Shirane Senichi (白根専一)

Senichi SHIRANE (February 3, 1850 - June 14, 1898) was an official of the Ministry of Home Affairs and a politician during the Meiji period in Japan. He was originally from Nagato Province.

He held various posts such as the governor of Ehime Prefecture, the governor of Aichi Prefecture, the vice minister of Home Affairs, the minister of communication, and the imperial court councilor. He was a baron.

Brief Biography

He was born on February 3, 1850 as the second son of Tasuke SHIRANE, who was a feudal retainer of Choshu Domain and who later became the governor of Saitama Prefecture. He studied at Meirinkan School of Choshu Domain and later at Keiogijuku. In 1872, he became a lower-rank government official and was promoted steadily within the Ministry of Home Affairs. He became the governor of Ehime Prefecture in February 1888. He became the governor of Aichi Prefecture in December of the same year. In May 1890, he became the vice minister under the Minister of Home Affairs Tsugumichi SAIGO during the shuffle of the First Yamagata cabinet. When the Imperial Diet was founded in the same year, he was one of the 12 members of the governmental committee. He was also involved with establishing of the Central Negotiation Committee and the National Society (Japan).

Between 1891 and 1892, he held a post as the vice minister under the Minister of Home Affairs Yajiro SHINAGAWA for the first Matsukata cabinet. At the time of the second Lower House general election in 1892, Shinagawa and Shirane pressured the Minto party (the general term for the political parties such as Liberal Party and Progressive Party which conflicted with a han-dominated government when the Imperial Diet was inaugurated) by manipulating the well-connected influential regional governors and police in order to interfere with the election on a large scale. At a later date, Shinagawa was pursued about his responsibility over the campaign interference, and as he was sickened by the way the Matsukata cabinet handled the situation, he resigned himself from the post. Shirane reacted against Shinagawa's successor, Taneomi Soejima, who forcefully accused the responsible officials involved in the campaign interference and tried to punish them, and he forced Soejima to step down from the post. However, Matsukata eventually dismissed Shirane, which led to the disturbance within the first Matsukata cabinet and caused it to collapse as a result of clash of opinions within the cabinet.
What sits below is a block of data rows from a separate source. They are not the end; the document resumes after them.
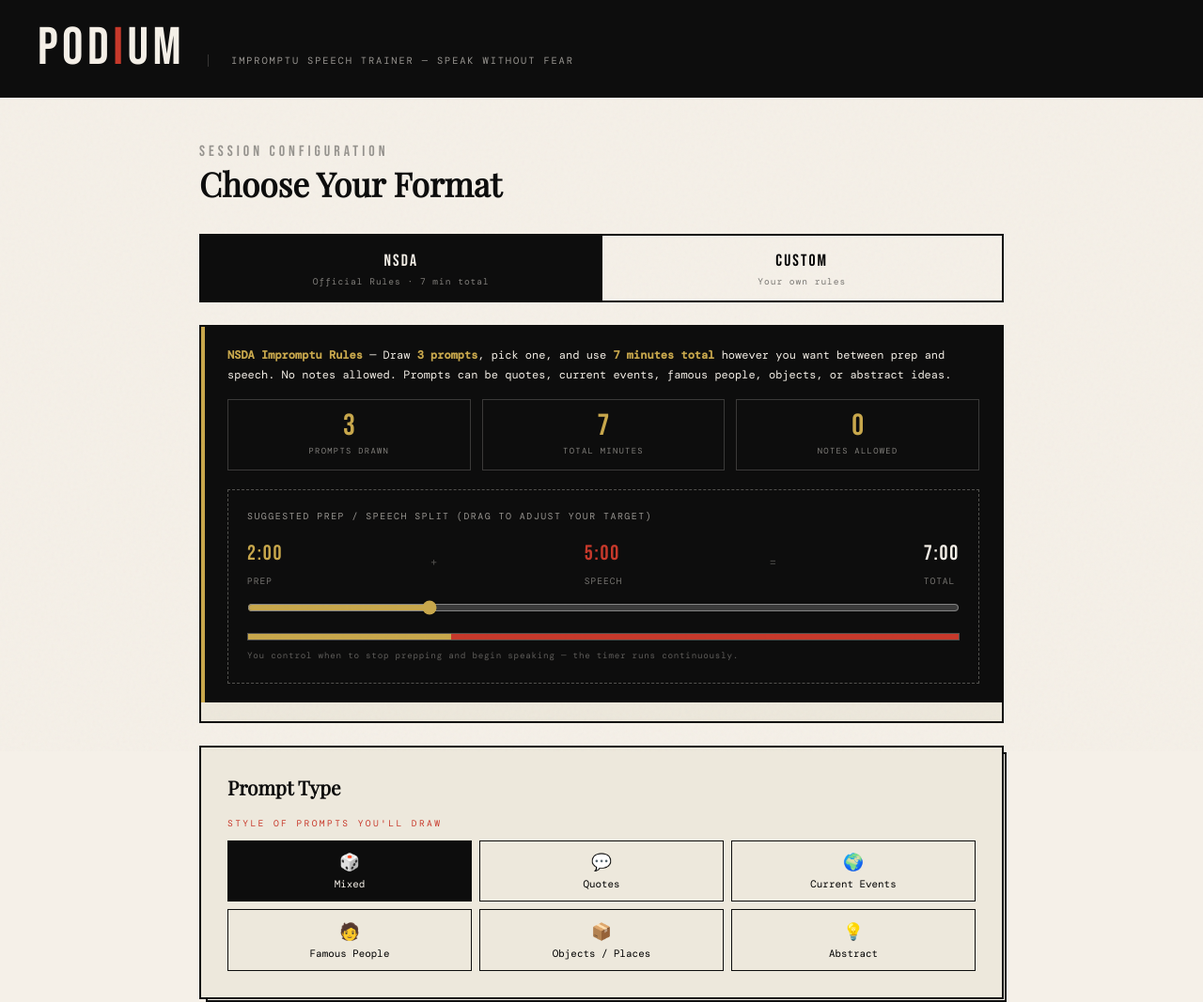
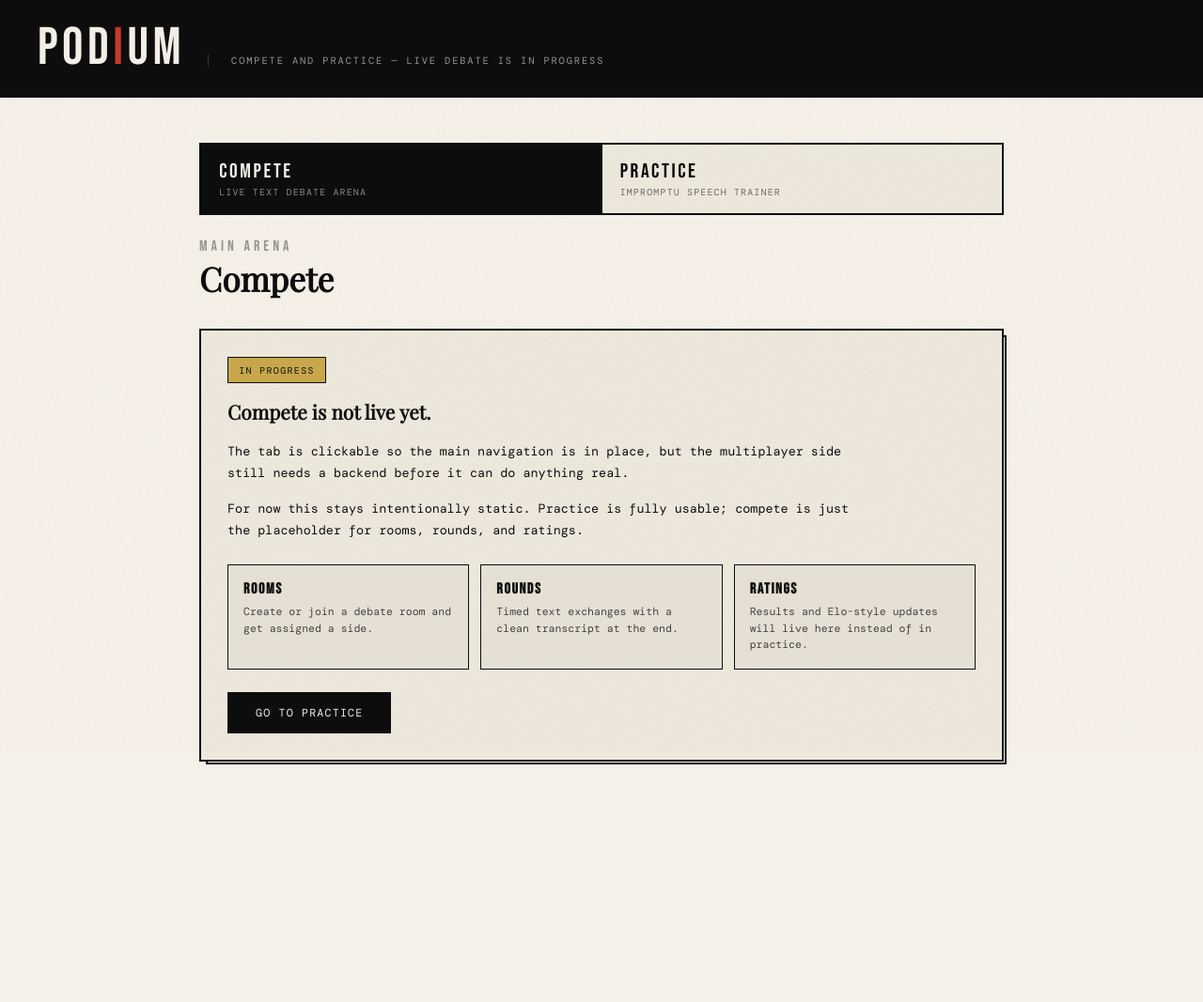
Before and after one commit to yohaann196/podium, a plain HTML site: page index.html in a window 1280 px wide. Shown: the top 1067 px of the page at 94% size. After the commit the page ends 931 px from the top, so only its background shows below. Drawn offline with nearby package versions, Linux system fonts and the light colour scheme; a web font is replaced by a local one.

Commit message:
Add files via upload

```diff
--- a/index.html
+++ b/index.html
@@ -3,7 +3,7 @@
 <head>
 <meta charset="UTF-8">
 <meta name="viewport" content="width=device-width, initial-scale=1.0">
-<title>PODIUM — Impromptu Debate Trainer</title>
+<title>PODIUM — Debate Arena & Practice Lab</title>
 <link href="https://fonts.googleapis.com/css2?family=Bebas+Neue&family=DM+Mono:ital,wght@0,400;0,500;1,400&family=Playfair+Display:ital,wght@0,400;1,700&display=swap" rel="stylesheet">
 <style>
   *, *::before, *::after { box-sizing: border-box; margin: 0; padding: 0; }
@@ -47,6 +47,92 @@
 
   .screen { display: none; }
   .screen.active { display: block; }
+
+  .setup-panel { display: none; }
+  .setup-panel.active { display: block; }
+
+  .app-tabs {
+    display: flex;
+    border: 2px solid var(--ink);
+    margin-bottom: 1.5rem;
+    overflow: hidden;
+    background: var(--cream);
+  }
+  .app-tab {
+    flex: 1;
+    padding: 1rem 1.2rem;
+    border: none;
+    border-right: 1.5px solid var(--ink);
+    background: none;
+    cursor: pointer;
+    text-align: left;
+    font-family: 'DM Mono', monospace;
+    transition: all 0.15s;
+  }
+  .app-tab:last-child { border-right: none; }
+  .app-tab:hover { background: var(--faint); }
+  .app-tab.selected { background: var(--ink); color: var(--paper); }
+  .app-tab-name {
+    display: block;
+    font-family: 'Bebas Neue', sans-serif;
+    font-size: 1.35rem;
+    letter-spacing: 0.12em;
+  }
+  .app-tab-sub {
+    display: block;
+    margin-top: 0.2rem;
+    font-size: 0.62rem;
+    letter-spacing: 0.12em;
+    text-transform: uppercase;
+    opacity: 0.55;
+  }
+
+  .status-pill {
+    display: inline-flex;
+    align-items: center;
+    gap: 0.45rem;
+    padding: 0.4rem 0.7rem;
+    border: 1.5px solid var(--ink);
+    background: var(--gold);
+    color: var(--ink);
+    font-size: 0.62rem;
+    letter-spacing: 0.14em;
+    text-transform: uppercase;
+    margin-bottom: 1rem;
+  }
+  .compete-copy {
+    max-width: 680px;
+    font-size: 0.84rem;
+    line-height: 1.7;
+    margin-bottom: 1.5rem;
+  }
+  .compete-roadmap {
+    display: grid;
+    grid-template-columns: repeat(3, 1fr);
+    gap: 0.75rem;
+    margin: 1.25rem 0 1.5rem;
+  }
+  @media (max-width: 640px) {
+    .compete-roadmap { grid-template-columns: 1fr; }
+  }
+  .compete-roadmap-item {
+    border: 1.5px solid var(--ink);
+    padding: 1rem;
+    background: rgba(13,13,13,0.03);
+  }
+  .compete-roadmap-item strong {
+    display: block;
+    font-family: 'Bebas Neue', sans-serif;
+    font-size: 1rem;
+    letter-spacing: 0.1em;
+    margin-bottom: 0.35rem;
+  }
+  .compete-roadmap-item span {
+    display: block;
+    font-size: 0.72rem;
+    line-height: 1.55;
+    opacity: 0.75;
+  }
 
   .screen-heading { font-family: 'Bebas Neue', sans-serif; font-size: 1rem; letter-spacing: 0.25em; text-transform: uppercase; opacity: 0.4; margin-bottom: 0.25rem; }
   .screen-title { font-family: 'Playfair Display', serif; font-size: 2.2rem; line-height: 1.2; margin-bottom: 2rem; }
@@ -249,13 +335,59 @@
 
 <header>
   <div class="logo">POD<span>I</span>UM</div>
-  <div class="tagline">Impromptu Speech Trainer &mdash; Speak without fear</div>
+  <div class="tagline">Compete and practice &mdash; live debate is in progress</div>
 </header>
 
 <main>
 
 <!-- ===== SETUP ===== -->
 <div id="screen-setup" class="screen active">
+  <div class="app-tabs">
+    <button class="app-tab selected" data-app-tab="compete" onclick="switchAppTab('compete')">
+      <span class="app-tab-name">Compete</span>
+      <span class="app-tab-sub">Live Text Debate Arena</span>
+    </button>
+    <button class="app-tab" data-app-tab="practice" onclick="switchAppTab('practice')">
+      <span class="app-tab-name">Practice</span>
+      <span class="app-tab-sub">Impromptu Speech Trainer</span>
+    </button>
+  </div>
+
+  <div id="setup-compete-panel" class="setup-panel active">
+    <p class="screen-heading">Main Arena</p>
+    <h1 class="screen-title">Compete</h1>
+    <div class="card">
+      <span class="status-pill">In Progress</span>
+      <h2>Compete is not live yet.</h2>
+      <p class="compete-copy">
+        The tab is clickable so the main navigation is in place, but the multiplayer side still
+        needs a backend before it can do anything real.
+      </p>
+      <p class="compete-copy" style="margin-top:-0.5rem">
+        For now this stays intentionally static. Practice is fully usable; compete is just the
+        placeholder for rooms, rounds, and ratings.
+      </p>
+      <div class="compete-roadmap">
+        <div class="compete-roadmap-item">
+          <strong>Rooms</strong>
+          <span>Create or join a debate room and get assigned a side.</span>
+        </div>
+        <div class="compete-roadmap-item">
+          <strong>Rounds</strong>
+          <span>Timed text exchanges with a clean transcript at the end.</span>
+        </div>
+        <div class="compete-roadmap-item">
+          <strong>Ratings</strong>
+          <span>Results and Elo-style updates will live here instead of in practice.</span>
+        </div>
+      </div>
+      <div class="controls" style="justify-content:flex-start;margin-top:0">
+        <button class="ctrl-btn primary" onclick="switchAppTab('practice')">Go To Practice</button>
+      </div>
+    </div>
+  </div>
+
+  <div id="setup-practice-panel" class="setup-panel">
     <p class="screen-heading">Session Configuration</p>
     <h1 class="screen-title">Choose Your Format</h1>
 
@@ -383,6 +515,7 @@
     <div class="start-area">
       <button class="big-btn" onclick="startSession()">DRAW PROMPTS →</button>
       <p style="font-size:0.62rem;opacity:0.35;margin-top:1rem;letter-spacing:0.1em">PROMPTS REVEALED ON NEXT SCREEN</p>
+    </div>
   </div>
 </div>
 
@@ -947,10 +1080,13 @@ const FEEDBACK = [
   {icon:"💡",text:"Did your speech have a clear beginning, middle, and end?"},
 ];
 
+const APP_TABS = ['compete', 'practice'];
+
 // ============================================================
 // STATE
 // ============================================================
 let st = {
+  appTab: 'compete',
   mode: 'nsda',
   topicType: 'all',
   category: 'all',
@@ -976,6 +1112,16 @@ let st = {
 // ============================================================
 // SETUP
 // ============================================================
+function switchAppTab(tab) {
+  st.appTab = tab;
+  document.querySelectorAll('.app-tab').forEach(btn => {
+    btn.classList.toggle('selected', btn.dataset.appTab === tab);
+  });
+  APP_TABS.forEach(name => {
+    document.getElementById(`setup-${name}-panel`).classList.toggle('active', name === tab);
+  });
+}
+
 function switchFormat(mode, btn) {
   document.querySelectorAll('.fmt-tab').forEach(b => b.classList.remove('selected'));
   btn.classList.add('selected');
@@ -1300,6 +1446,7 @@ function flashAlert(msg) {
 
 // init
 updateNsdaSplit(120);
+switchAppTab('compete');
 </script>
 </body>
 </html>
```
Lines whose indentation alone changed are shown as unchanged.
In October 1892, he held a post as Kura no kami (Chief of Kuraryo, Bureau of Palace Storehouses) at the Imperial Household Ministry.

In October 1895, he became the Minister of Communication at that time of the shuffle of the second Ito cabinet (held between October 9, 1895 - September 26, 1896).

On February 7, 1897, he was given the title of Baron.

In June 1898, he died of stomach cancer.

Personal Profile

Although his father was of the Choshu clan and he was of the second generation of the domain clique, he himself prioritized his position as the governmental official of the Ministry of Home Affairs rather than that of the Choshu clan. He was the specialist in his work and during the time when he was a vice minister of Home Affairs, he virtually held an influence over the Ministry more than the minister himself. Yajiro SHINAGAWA introduced Shirane to Munemitsu MUTSU as the 'Spirited Vice Minister'.

Shirane also had a close relationship with the fellow countryman Aritomo YAMAGATA, who was Genro (elder statesman), and was considered as a part of Yamagata group.

Chomin NAKAE, who was on the side of Minto party, wrote in his "Ichinenyuhan" (One and a Half Year Left) (1901) and lamented: 'I have always looked up to a person who is sincere, who is not lazy, who is not brash; that is to say, two people; Kowashi INOUE and Senichi Shirane.
They are no longer with us.'

Matsusuke SHIRANE was his son and an heir. Takesuke Shirane was his nephew.